Carrier Transport in Nanotubes and Nanowires

Carrier Transport in Nanotubes and Nanowires

DOI: 10.4018/978-1-5225-2312-3.ch006
OnDemand PDF Download:
List Price: $37.50
10% Discount:-$3.75

Chapter Preview


1. Overview And Chapter Objectives

The interest in carbon nanotubes (CNTs) and their transport models is motivated by their many interesting electronic properties. The search for new high-speed devices has moved CNTs into the focus of current research. In fact, nanotubes have become at the heart of nanoelectronic devices. In this chapter we study the transport of charge carriers (electrons and holes) in nanotube structures. Nanotubes and nanowires with dimensions on the nanometer length scale cannot be treated as classical conductors because their dimensions are much smaller than the mean free path length (between successive collisions of electrons). The length of these structures is also large for the full quantum mechanical treatment as they consist of thousands of atoms. For these reasons, nanotubes are sometimes called quasi-one-dimensional (Q1D) structures or quantum wires.

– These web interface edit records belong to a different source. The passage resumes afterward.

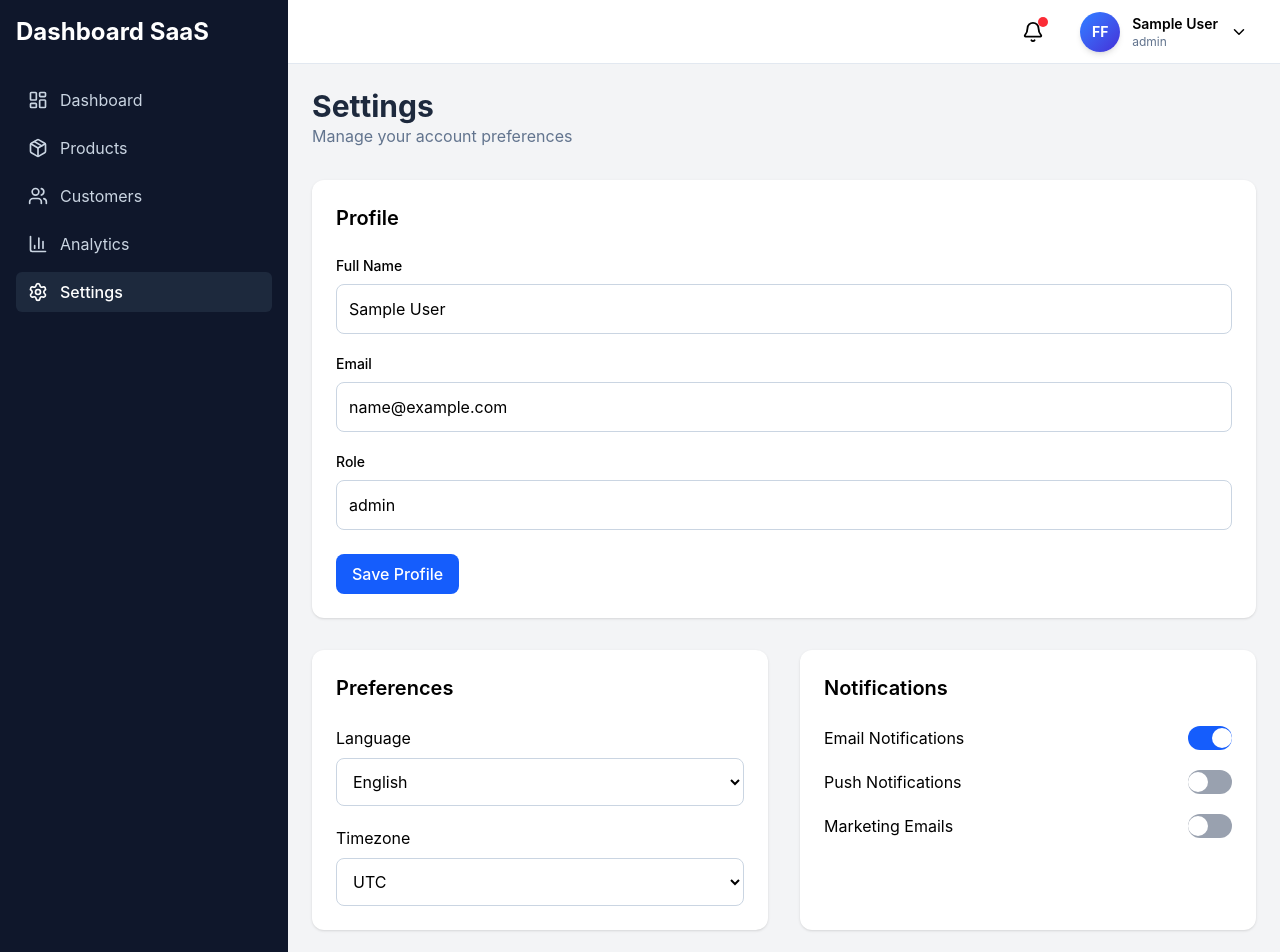
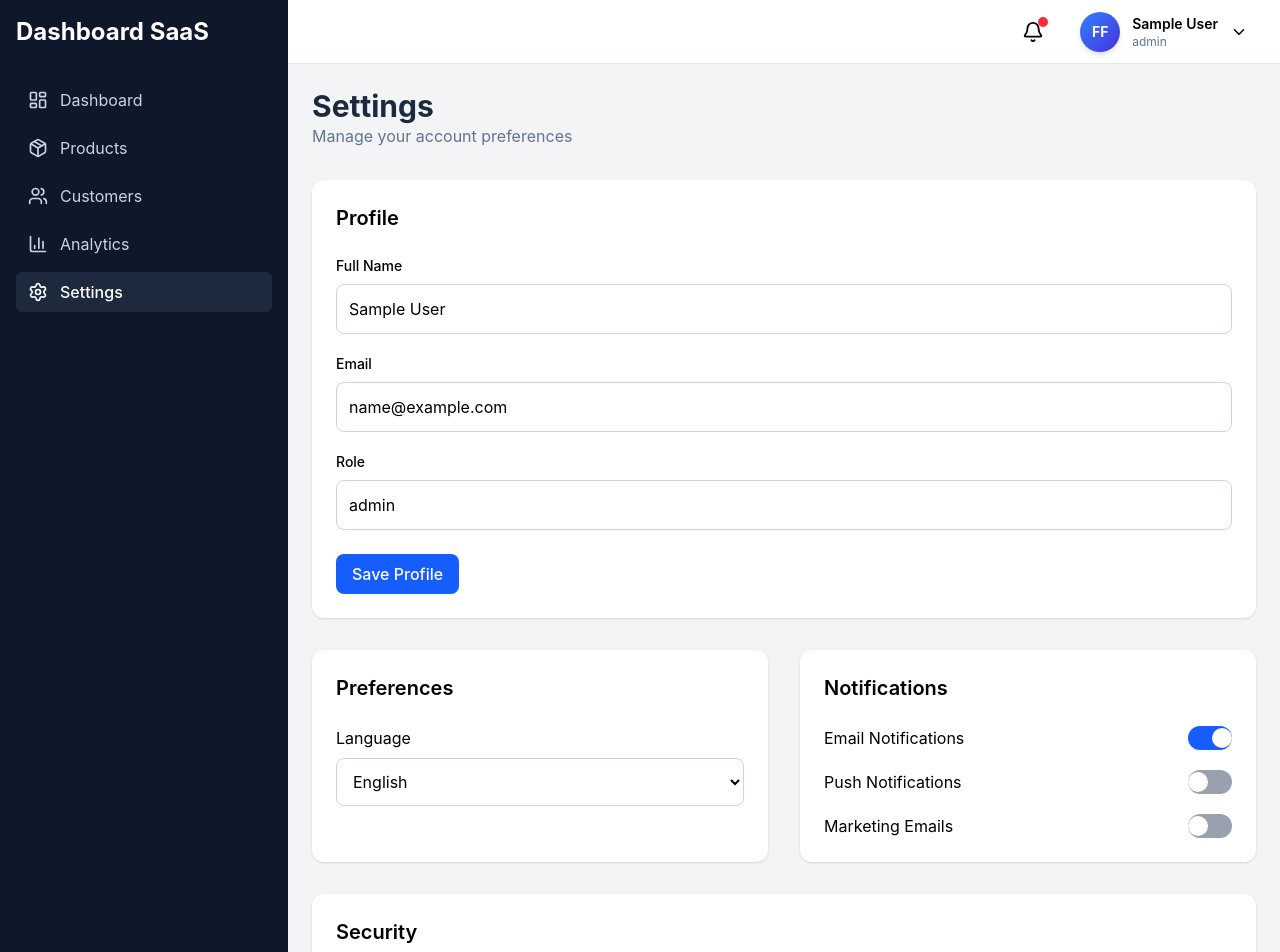
Before and after one commit to GazuaDev8417/dashboard-project, a React (Vite) app: page /settings in a window 1280 px wide. Shown: the top 952 px of the page. Built offline with nearby package versions, Linux system fonts and the light colour scheme; sample sign-in values are in the browser's storage.

Commit message:
task: to organize the architecture

```diff
--- a/src/components/settings/PreferencesForm.tsx
+++ b/src/components/settings/PreferencesForm.tsx
@@ -25,18 +25,17 @@ export default function PreferencesForm(){
 
                         <option value="en">English</option>
                         <option value="pt">Portuguese</option>
-                        <option value="es">Spanish</option>
 
                     </select>
                 </div>
-                <div>
+                {/* <div>
                     <label className="mb-2 block">{t('Timezone')}</label>
                     <select className="w-full rounded-lg border border-slate-300 p-3">
                         <option value="">UTC</option>
                         <option value="">GMT-3</option>
                         <option value="">GMT-5</option>
                     </select>
-                </div>
+                </div> */}
             </div>
         </section>
     )
```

As a starting point, we present the notion of carbon nanotubes, which are rolled sheets of graphene. We know that graphene is a two-dimensional crystalline form of carbon: a single layer of graphite carbon atoms arranged in hexagons. Graphene has unusual electronic properties, which arise from the fact that the carbon atom has four electrons, three of which are tied up in bonding with its neighbors (forming sp2 ‘σ-bonds’). But the fourth electrons are in orbitals (pZ -orbitals) extending vertically above and below the plane, and the hybridization of these electrons mix together forming delocalized electron states (‘π-bonds’). These states are responsible for the electrical conductivity of graphene.

In the following sections, we present the basic properties of nanotubes and nanowires, such as silicon nanowires (SiNW) and carbon nanotubes (CNT’s) and describe the physical transport mechanisms of charge carriers along them, with ample examples of real devices.

Figure 1.

Schematic of the transport of a quasi-free electrons in a graphite sheet


Upon completion of this chapter, students and readers will be able to

  • Differentiate between nanotubes and nanowires.

  • Understand the notion of carbon nanotubes (CNT’s) and define their main types and basic properties.

  • Explain the concepts of a quantum wires and their transport mechanisms.

  • Describe the nanotubes-based devices, their properties and applications.

  • Calculate the I-V characteristics of carbon-nanotube FET transistor.


2. Nanotubes And Nanowires

Nanotubes are hollow one-dimensional form of carbon or other materials with nanometer diameter. Nanowires are solid materials in the form of wire with diameter smaller than 100 nm. Their name is derived from their size, since the diameter of a nanowire or nanotube is on the order of a few nanometers. Nanowires and nanotubes are the most confining electrical conductors. Nanotubes could be either single walled (SWNT) or multi-walled (MWNT) consisting of nested tubes with outer diameters ranging from 5 to 100 nm. A large percentage of researchers attribute the discovery of hollow, nanometer-size carbon tubes (CNT) to the Japanese Sumio Iijima of NEC in 1991. CNT’s can be formed from graphene sheets which are rolled up to form tubes.

Currently, nanotubes are synthesized by different techniques. CNT synthesis can be performed near the focus of a high-power laser, in between two arcing graphite electrodes, or in a hot furnace full of hydrocarbon gas.

However, there are three famous methods for the synthesis of SWNTs: pulsed laser vaporization (Laser Ablation), arc discharge growth, or chemical vapor deposition (CVD) on supported or gas phase catalysts. The basic prerequisites for the formation of SWCNTs are an active catalyst, a source of carbon, and adequate energy. Most of these methods take place in vacuum or with gases. For the matter of completeness of this Chapter, we review these techniques and their growth methods.

Figure 2.

SEM picture of grown nanotubes

After Levchenko et al., (2013).

Complete Chapter List

Search this Book: